• [Change detection data]
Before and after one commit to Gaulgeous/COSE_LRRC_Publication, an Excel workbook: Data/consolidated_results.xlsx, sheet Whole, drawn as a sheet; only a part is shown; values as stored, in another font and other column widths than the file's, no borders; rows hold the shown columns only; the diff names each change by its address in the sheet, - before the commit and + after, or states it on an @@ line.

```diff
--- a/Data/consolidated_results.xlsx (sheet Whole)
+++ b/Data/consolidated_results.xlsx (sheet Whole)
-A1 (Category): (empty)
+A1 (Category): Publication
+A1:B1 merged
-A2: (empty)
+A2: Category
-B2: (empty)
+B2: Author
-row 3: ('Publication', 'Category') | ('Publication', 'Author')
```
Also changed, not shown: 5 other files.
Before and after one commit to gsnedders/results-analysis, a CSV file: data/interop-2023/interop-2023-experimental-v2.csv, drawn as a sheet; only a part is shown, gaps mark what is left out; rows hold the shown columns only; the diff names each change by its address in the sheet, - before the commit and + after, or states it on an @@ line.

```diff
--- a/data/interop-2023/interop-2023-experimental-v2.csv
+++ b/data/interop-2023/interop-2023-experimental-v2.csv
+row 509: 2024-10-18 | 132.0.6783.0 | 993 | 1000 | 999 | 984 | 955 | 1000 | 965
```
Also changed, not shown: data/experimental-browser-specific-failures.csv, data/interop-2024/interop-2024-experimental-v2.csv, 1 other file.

• [Exercise objective] Based on the entries above, give the number of lines with the string "names" and no further text.

• [Solution to this problem] 2